Opponents of a certain type of patent litigation settlement suffered yet another courtroom setback today when the U.S. Supreme Court decided not to review a U.S. Court of Appeals for the Second Circuit decision, In re: Ciprofloxacin Hydrochrolide Antitrust Litigation. The Petitioners asked the Court to review whether federal antitrust laws prohibit the settlement of patent litigation between a branded drug maker and a generic drug company which include a financial incentive for the generic company to hold off marketing its product for a time period. Numerous Legal Pulse blog posts have focused on such so-called “pay-for-delay” or “reverse payment” settlements and antitrust litigation challenging them, including the Cipro case. The Federal Trade Commission (FTC), state attorneys general, “consumer” groups, and some in Congress have crusaded for the prohibition of these settlements for several years. Key Members have introduced legislation aimed at the settlements, and even the President’s budget proposal includes providing FTC with the authority to prohibit them among its health care costs-savings ideas.

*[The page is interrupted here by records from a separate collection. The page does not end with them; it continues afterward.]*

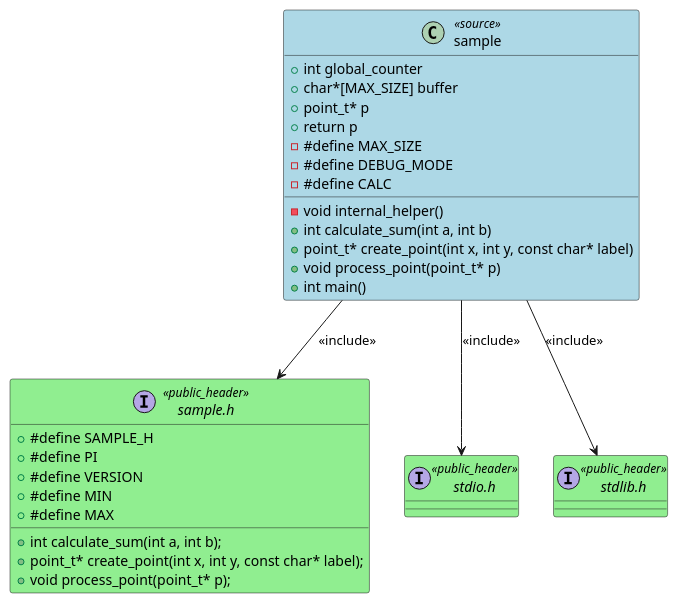
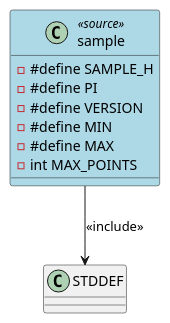
One commit to fischerjooo/c2puml changed the diagram in test_plantuml_output/sample.puml. Above: the diagram before and after it, drawn with PlantUML. The commit also changed 77 other files, not shown here.

```diff
--- a/test_plantuml_output/sample.puml
+++ b/test_plantuml_output/sample.puml
@@ -1,45 +1,15 @@
-@startuml CLS: sample
+@startuml sample
 
-class "sample" as SAMPLE_C <<source>> #LightBlue
+class "sample" as SAMPLE <<source>> #LightBlue
 {
-    + int global_counter
-    + char*[MAX_SIZE] buffer
-    + point_t* p
-    + return p
-    - #define MAX_SIZE
-    - #define DEBUG_MODE
-    - #define CALC
-    -void internal_helper()
-    +int calculate_sum(int a, int b)
-    +point_t* create_point(int x, int y, const char* label)
-    +void process_point(point_t* p)
-    +int main()
+    - #define SAMPLE_H
+    - #define PI
+    - #define VERSION
+    - #define MIN
+    - #define MAX
+    - int MAX_POINTS
 }
 
-interface "sample.h" as SAMPLE_H <<public_header>> #LightGreen
-{
-    + #define SAMPLE_H
-    + #define PI
-    + #define VERSION
-    + #define MIN
-    + #define MAX
-    + int calculate_sum(int a, int b);
-    + point_t* create_point(int x, int y, const char* label);
-    + void process_point(point_t* p);
-}
-
-SAMPLE_C --> SAMPLE_H : <<include>>
-
-interface "stdio.h" as STDIO_H <<public_header>> #LightGreen
-{
-}
-
-SAMPLE_C --> STDIO_H : <<include>>
-
-interface "stdlib.h" as STDLIB_H <<public_header>> #LightGreen
-{
-}
-
-SAMPLE_C --> STDLIB_H : <<include>>
+SAMPLE --> STDDEF : <<include>>
 
 @enduml
```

Reverse payment settlement opponents had placed a great deal of emphasis on the Cipro case as a cure-all solution. FTC had filed an amicus brief urging the entire Second Circuit to rehear a three-judge panel’s decision ruling for the settling drug companies. A number of consumer activist groups and 32 state attorneys general filed briefs imploring the Supreme Court to grant review. The Cipro petitioners claimed there was a split of opinion on the legality of these settlements.
In the end, though, it was all for naught. Though numerous cases alleging antitrust violations will continue in the lower federal courts, one can fairly say that the debate over “pay-for-delay” settlements’ legality is mostly over. The High Court’s cert denial is not binding precedent, but defendants in these cases have one more appeals court precedent to which they can cite, one which survived motions to rehear en banc and a cert petition to the Supreme Court. The FTC, plaintiffs’ lawyers, and activists will continue to press their case on Capitol Hill. How much less persuasive their argument is today, after the Court’s cert denial, is uncertain, but if well-reasoned judicial decisions count for anything in Congress, we’d say quite a bit less.